Front-end code change data:
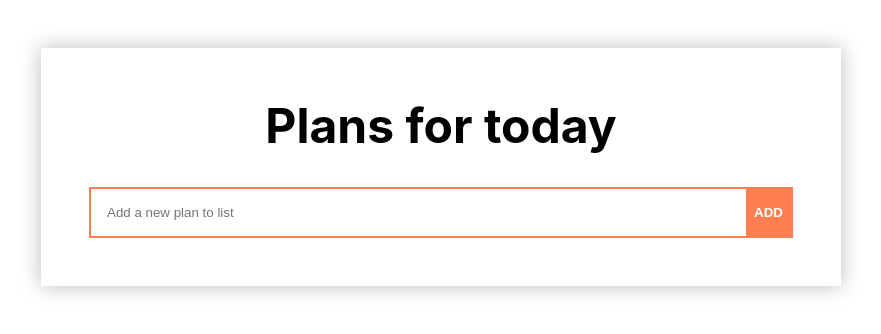
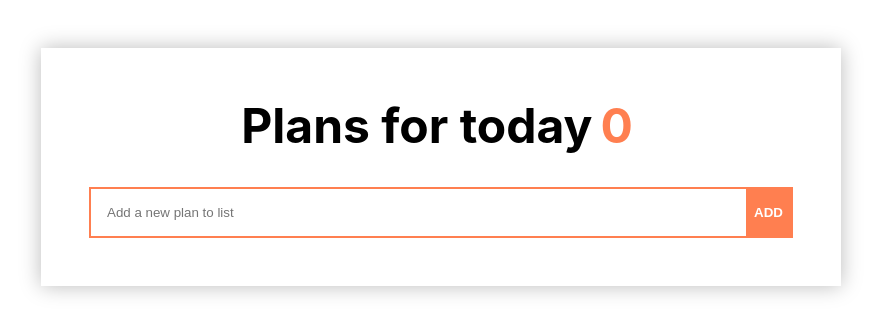
Before and after one commit to duynhat369/ez-shop, a React (Create React App) app: page / in a window 1280 px wide. Shown: the top 334 px of the page, without its empty margins (199-1080 px from the left). Built offline with nearby package versions, Linux system fonts and the light colour scheme; the HTML template or start-up script is replaced by a standard one.

Commit message:
Done todo counter

```diff
--- /dev/null
+++ b/src/features/Todo/pages/TodoCounter/index.jsx
@@ -0,0 +1,21 @@
+import PropTypes from 'prop-types';
+import React, { useState } from 'react';
+
+TodoCounter.propTypes = {
+  count: PropTypes.number,
+};
+
+TodoCounter.defaultPros = {
+  count: 0,
+}
+
+function TodoCounter(props) {
+  const { count } = props
+  return (
+    <React.Fragment>
+      {count}
+    </React.Fragment>
+  );
+}
+
+export default TodoCounter;
--- a/src/features/Todo/pages/TodoForm/index.jsx
+++ b/src/features/Todo/pages/TodoForm/index.jsx
@@ -4,30 +4,37 @@ import "./styles.scss";
 
 TodoForm.propTypes = {
   onSubmit: PropTypes.func,
+  count: PropTypes.number,
 };
 
 TodoForm.defaultPros = {
   onSubmit: null,
+  count: 0,
 }
 
 function TodoForm(props) {
-  const { onSubmit } = props
+  const { onSubmit, count } = props
   const [input, setInput] = useState("")
+  // const [counts, setCounts] = useState(count)
 
   const handleInputChange = (e) => {
     setInput(e.target.value)
   }
 
   const handleSubmit = (e) => {
+    if (!onSubmit) return
+
     //Prevent reloading browser
     e.preventDefault()
-
-    if (!onSubmit) return
 
     const formValues = {
       id: Math.floor(Math.random() * 10000),
       text: input,
       status: "new",
+    }
+
+    if (!formValues.text || /^\s*$/.test(formValues.text)) {
+      return
     }
 
     //reset input form value
@@ -38,6 +45,7 @@ function TodoForm(props) {
 
   return (
     <React.Fragment>
+      {/* {counts} */}
       <form className="todo-form" onSubmit={handleSubmit}>
         <input
           type="text"
@@ -47,7 +55,11 @@ function TodoForm(props) {
           onChange={handleInputChange}
           placeholder="Add a new plan to list"
         />
-        <button className="todo-button">ADD</button>
+        <button
+          className="todo-button"
+        >
+          ADD
+        </button>
       </form>
     </React.Fragment>
   );
--- a/src/features/Todo/pages/TodoForm/styles.scss
+++ b/src/features/Todo/pages/TodoForm/styles.scss
@@ -1,10 +1,11 @@
+$color-primary: coral;
 .todo-form {
   width: 100%;
   display: flex;
   flex-direction: row;
   justify-content: center;
 
-  border: 2px solid coral;
+  border: 2px solid $color-primary;
 
   margin: 1rem 0;
   .todo-input {
@@ -18,7 +19,7 @@
   }
 
   .todo-button {
-    background-color: coral;
+    background-color: $color-primary;
     color: white;
 
     font-weight: bold;
--- a/src/features/Todo/pages/TodoFormUpdate/styles.scss
+++ b/src/features/Todo/pages/TodoFormUpdate/styles.scss
@@ -1,10 +1,11 @@
+$color-primary: coral;
 .todo-form-update {
   width: 100%;
   display: flex;
   flex-direction: row;
   justify-content: center;
 
-  border: 2px solid coral;
+  border: 2px solid $color-primary;
 
   margin: 1rem 0;
   .todo-input-update {
@@ -18,7 +19,7 @@
   }
 
   .todo-button-update {
-    background-color: coral;
+    background-color: $color-primary;
     color: white;
 
     font-weight: bold;
--- a/src/features/Todo/pages/TodoList/index.jsx
+++ b/src/features/Todo/pages/TodoList/index.jsx
@@ -2,6 +2,7 @@ import classNames from 'classnames';
 import React, { useState } from 'react';
 import { AiOutlineDelete, AiOutlineEdit, AiOutlineRollback } from 'react-icons/ai';
 import { MdDone } from 'react-icons/md';
+import TodoCounter from '../TodoCounter';
 import TodoForm from "../TodoForm";
 import TodoFormUpdate from '../TodoFormUpdate';
 import "./styles.scss";
@@ -11,14 +12,12 @@ TodoList.propTypes = {
 
 function TodoList() {
   const [todos, setTodos] = useState([])
+  const [count, setCount] = useState(0)
 
   //add todo
   const handleTodoFormSubmit = (formValues) => {
-    if (!formValues.text || /^\s*$/.test(formValues.text)) {
-      return
-    }
-
     const newTodos = [formValues, ...todos]
+    setCount(x => x + 1)
     setTodos(newTodos)
   }
 
@@ -52,6 +51,7 @@ function TodoList() {
 
     newTodos.splice(index, 1)
 
+    setCount(x => x - 1)
     setTodos(newTodos)
   }
 
@@ -66,8 +66,13 @@ function TodoList() {
 
   return (
     <div className="todo-list">
-      <h2 className="todo-list__title">Plans for today</h2>
-      <TodoForm onSubmit={handleTodoFormSubmit} />
+      <div className="todo-list-heading">
+        <h2 className="todo-list__title">Plans for today</h2>
+        <span className="todo-list__counter">
+          <TodoCounter count={count} />
+        </span>
+      </div>
+      <TodoForm onSubmit={handleTodoFormSubmit} count={count} />
       <TodoFormUpdate onSubmitUpdate={handleTodoFormUpdateSubmit} />
       <ul className="todo-list__item">
         {todos.map((todo, index) => (
--- a/src/features/Todo/pages/TodoList/styles.scss
+++ b/src/features/Todo/pages/TodoList/styles.scss
@@ -1,3 +1,4 @@
+$color-primary: coral;
 .todo-list {
   width: 100%;
 
@@ -6,11 +7,28 @@
   justify-content: center;
   align-items: center;
 
+  .todo-form-update {
+    display: none;
+  }
+}
+
+.todo-list-heading {
   .todo-list__title {
+    display: inline-block;
     font-size: 3rem;
     margin: 1rem 0;
   }
 
+  .todo-list__counter {
+    display: inline-block;
+
+    font-size: 3rem;
+    margin: 1rem 0.5rem;
+    font-weight: bold;
+
+    color: $color-primary;
+  }
+}
 .todo-list__item {
   width: 100%;
 
@@ -55,7 +73,7 @@
       }
 
       .icon:hover {
-          color: coral;
+        color: $color-primary;
       }
     }
   }
@@ -80,11 +98,6 @@
   }
 }
 
-  .todo-form-update {
-    display: none;
-  }
-}
-
 .updating {
   .todo-form,
   .todo-list__item {
```
Lines whose indentation alone changed are shown as unchanged.
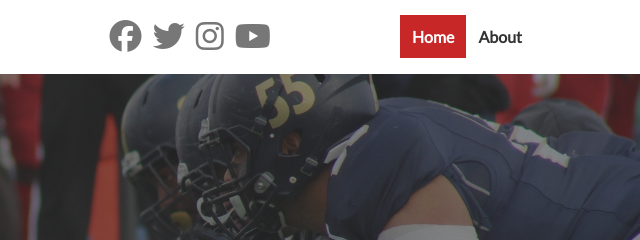
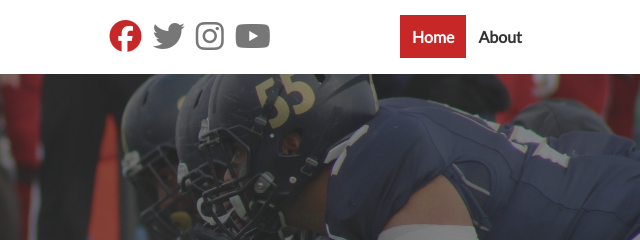
Before and after one commit to milesdebinski/newsGrid, a plain HTML site: page index.html in a window 1280 px wide. In both pictures the pointer is over the icon 765 px from the left and 35 px from the top of the page. Shown: the top 240 px of the page, 640-1280 px from the left. Drawn offline with Linux system fonts and the light colour scheme.

Commit message:
add social icons hover

```diff
--- a/css/style.css
+++ b/css/style.css
@@ -199,6 +199,10 @@ h1, h2, h3,h4 ,h5, h6 {
   color: #777;
   margin-right: .5rem;
 }
+#main-nav .social i:hover {
+  color: var(--primary-color);
+  margin-right: .5rem;
+}
 
 /* Showcase */
 #showcase {
```
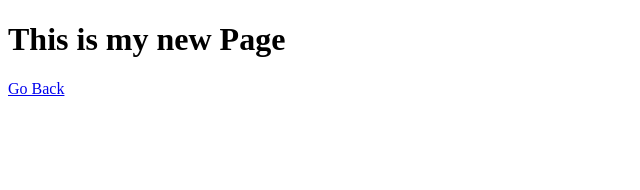
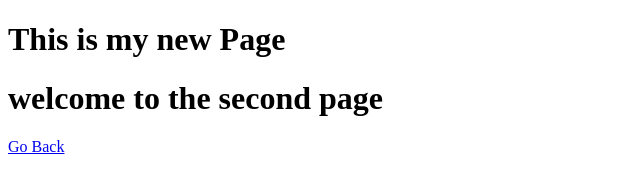
Before and after one commit to Sp-cd-prep/html_sample, a plain HTML site: page indexTwo.html in a window 1280 px wide. Shown: the whole page, without its empty margins (0-640 px from the left). Drawn offline with Linux system fonts and the light colour scheme.

Commit message:
indexTwo- add one heading

```diff
--- a/indexTwo.html
+++ b/indexTwo.html
@@ -7,6 +7,7 @@
 </head>
 <body>
     <h1>This is my new Page</h1>
+    <h1>welcome to the second page</h1>
 
     <a href="./index.html">Go Back</a>
 
```
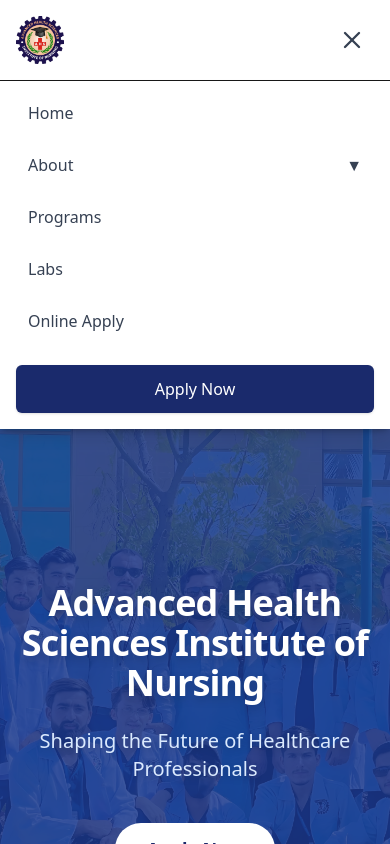
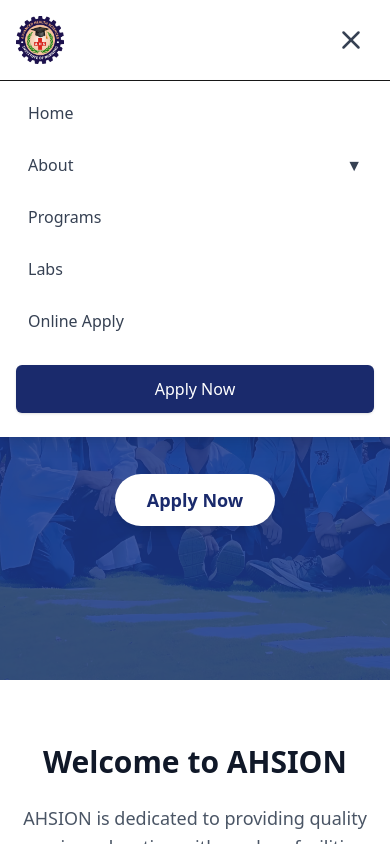
Before and after one commit to AHSANKHAN1999/ahsion-website, a Next.js app: page / in a window 390 px wide. Both pictures are taken after a click on the button 352 px from the left and 40 px from the top of the page. Shown: the top 844 px of the page. Built offline with nearby package versions, Linux system fonts and the light colour scheme.

Commit message:
Fix navbar strict mobile view

```diff
--- a/src/components/Navbar.js
+++ b/src/components/Navbar.js
@@ -15,7 +15,7 @@ export default function Navbar() {
       <div className="max-w-7xl mx-auto px-4 sm:px-6 lg:px-8">
         <div className="flex justify-between items-center h-20">
 
-          {/* --- LEFT SIDE: LOGO --- */}
+          {/* --- 1. LEFT SIDE: LOGO --- */}
           <div className="flex-shrink-0 flex items-center">
             <Link href="/" className="flex items-center gap-2">
               <div className="relative w-12 h-12">
@@ -26,7 +26,8 @@ export default function Navbar() {
                   className="object-contain"
                 />
               </div>
-              {/* Text sirf Laptop (lg) par dikhega, Tablet/Mobile par hidden hai */}
+
+              {/* Text sirf Laptop (lg) ya us se bare par dikhega. Mobile/Tablet par HIDDEN. */}
               <span className="hidden lg:block font-semibold text-lg text-black leading-tight">
                 Advanced Health Sciences <br />
                 Institute of Nursing
@@ -34,8 +35,8 @@ export default function Navbar() {
             </Link>
           </div>
 
-          {/* --- MIDDLE: DESKTOP MENU (Links) --- */}
-          {/* CHANGE: 'md:flex' ko 'lg:flex' kar diya taake Tablet par bhi hidden rahe */}
+          {/* --- 2. MIDDLE: DESKTOP MENU --- */}
+          {/* CRITICAL FIX: 'hidden lg:flex'. Matlab Mobile/Tablet par GAYAB rahega. */}
           <div className="hidden lg:flex items-center h-full gap-4">
             {siteData.navigation.map((item) => (
               <div
@@ -72,23 +73,23 @@ export default function Navbar() {
             ))}
           </div>
 
-          {/* --- RIGHT SIDE: MOBILE/TABLET MENU BUTTON --- */}
-          {/* CHANGE: 'md:hidden' ko 'lg:hidden' kar diya taake Tablet par bhi Button aye */}
+          {/* --- 3. RIGHT SIDE: MOBILE MENU BUTTON --- */}
+          {/* CRITICAL FIX: 'lg:hidden'. Matlab jab tak Laptop na ho, Button dikhao. */}
           <div className="flex items-center lg:hidden">
             <button
               onClick={() => setIsOpen(!isOpen)}
               className="text-gray-700 hover:text-primary focus:outline-none p-2"
             >
-              {isOpen ? <X size={28} /> : <Menu size={28} />}
+              {isOpen ? <X size={30} /> : <Menu size={30} />}
             </button>
           </div>
         </div>
       </div>
 
-      {/* --- MOBILE MENU LIST (Opens when button clicked) --- */}
+      {/* --- 4. MOBILE MENU LIST (Opens when button clicked) --- */}
       {isOpen && (
-        <div className="lg:hidden bg-white shadow-lg border-t">
-          <div className="px-4 pt-2 pb-4 space-y-1">
+        <div className="lg:hidden bg-white shadow-lg border-t absolute top-20 left-0 w-full z-40">
+          <div className="px-4 pt-2 pb-4 space-y-1 bg-white">
             {siteData.navigation.map((item) => (
               <div key={item.label}>
                 {item.sub_navigation ? (
@@ -111,7 +112,7 @@ export default function Navbar() {
 
                 {/* Mobile Dropdown Items */}
                 {item.sub_navigation && openDropdown === item.label && (
-                  <div className="pl-6 pt-1 pb-1 border-l-2 border-gray-100 ml-3">
+                  <div className="pl-6 pt-1 pb-1 border-l-2 border-gray-100 ml-3 bg-gray-50">
                     {item.sub_navigation.map((subItem) => (
                       <Link
                         key={subItem.label}
@@ -127,7 +128,7 @@ export default function Navbar() {
               </div>
             ))}
 
-            <div className="pt-4">
+            <div className="pt-4 pb-2">
                 <Link
                 href="/admissions"
                 onClick={() => setIsOpen(false)}
```
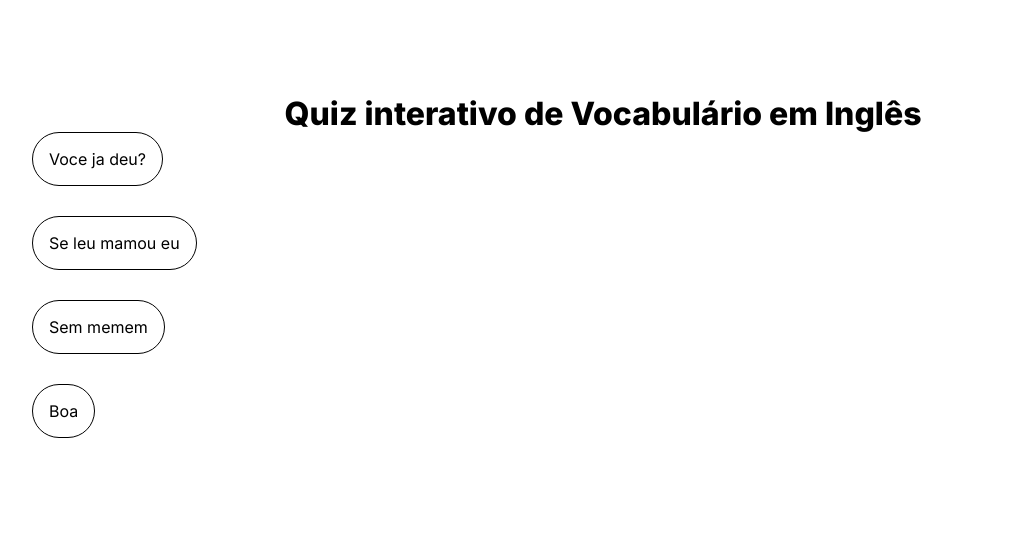
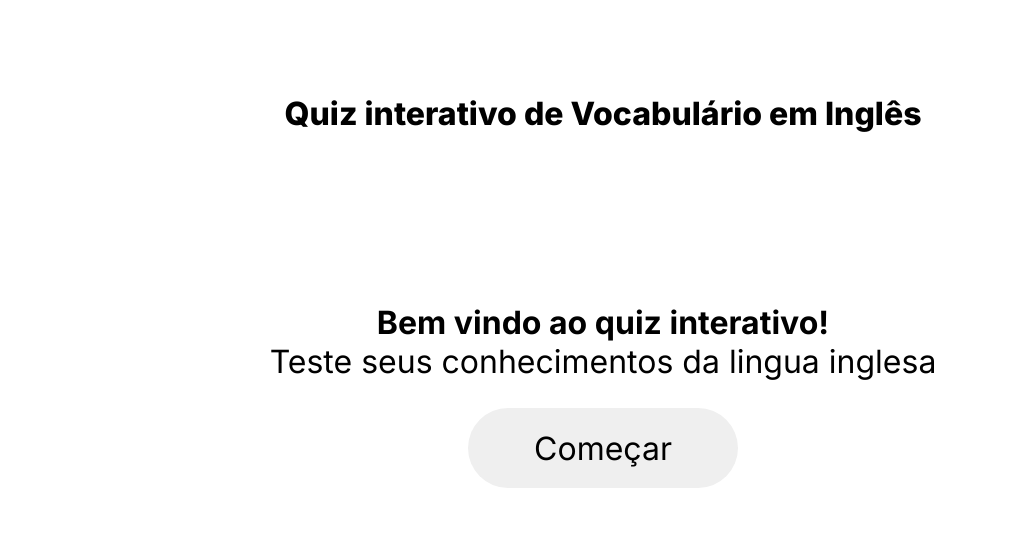
Before and after one commit to RichardRodriguesGomesDeJesus/quiz-english, a React (Create React App) app: page / in a window 1280 px wide. Shown: the top 538 px of the page, without its empty margins (37-1073 px from the left). Built offline with nearby package versions, Linux system fonts and the light colour scheme.

Commit message:
create button start

```diff
--- a/src/App.css
+++ b/src/App.css
@@ -2,8 +2,3 @@
     margin: 0;
     padding: 0;
 }
-.App {
-    display: flex;
-    flex-direction: column;
-    min-height: 100vh;
-}
--- a/src/App.js
+++ b/src/App.js
@@ -1,8 +1,10 @@
 import styled from "styled-components";
-import Footer from "./components/footer.js";
-import AnswerGroup from "./components/AnswerGroup.jsx";
+import Footer from "./components/footer.jsx";
+//import AnswerGroup from "./components/AnswerGroup.jsx";
+import { useState } from "react";
 
 const Comtainer = styled.main`
+  align-items: center;
   display: flex;
   flex-direction:column;
   flex-grow: 1;
@@ -10,6 +12,16 @@ const Comtainer = styled.main`
     font-family: "Inter", sans-serif;
   }
 `
+const BtnStart = styled.button`
+  border-radius: 50px;
+  border: none;
+  cursor: pointer;
+  font-size: 32px;
+  margin: 27px 0 0 0;
+  height: 80px;
+  min-width: 270px;
+`
+
 const Title = styled.h1`
   font-weight:800;
   text-align: center;
@@ -50,20 +62,27 @@ const Text = styled.p`
     }
   }
 `
-
+const Div = styled.div`
+    display: flex;
+    flex-direction: column;
+    min-height: 100vh;
+`
 export default function App() {
+  const [start, setStart] = useState(false)
   return (
-    <div className="App">
+    <Div className="App">
+      {start === false&&(
         <Comtainer>
           <Title>Quiz interativo de Vocabulário em Inglês</Title>
-        <AnswerGroup></AnswerGroup>
           <Text>
             <strong>Bem vindo ao quiz interativo!</strong>
             <br/>
               Teste seus conhecimentos da lingua inglesa
           </Text>
+          <BtnStart>Começar</BtnStart>
         </Comtainer>
+      )}
       <Footer/>
-    </div>
+    </Div>
   );
 }
```
Lines whose indentation alone changed are shown as unchanged.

> What to produce: Gather each line in these records that contains the string "border".

> Response box:
-  border: 2px solid coral;
+  border: 2px solid $color-primary;
-  border: 2px solid coral;
+  border: 2px solid $color-primary;
-        <div className="lg:hidden bg-white shadow-lg border-t">
+        <div className="lg:hidden bg-white shadow-lg border-t absolute top-20 left-0 w-full z-40">
-                  <div className="pl-6 pt-1 pb-1 border-l-2 border-gray-100 ml-3">
+                  <div className="pl-6 pt-1 pb-1 border-l-2 border-gray-100 ml-3 bg-gray-50">
+  border-radius: 50px;
+  border: none;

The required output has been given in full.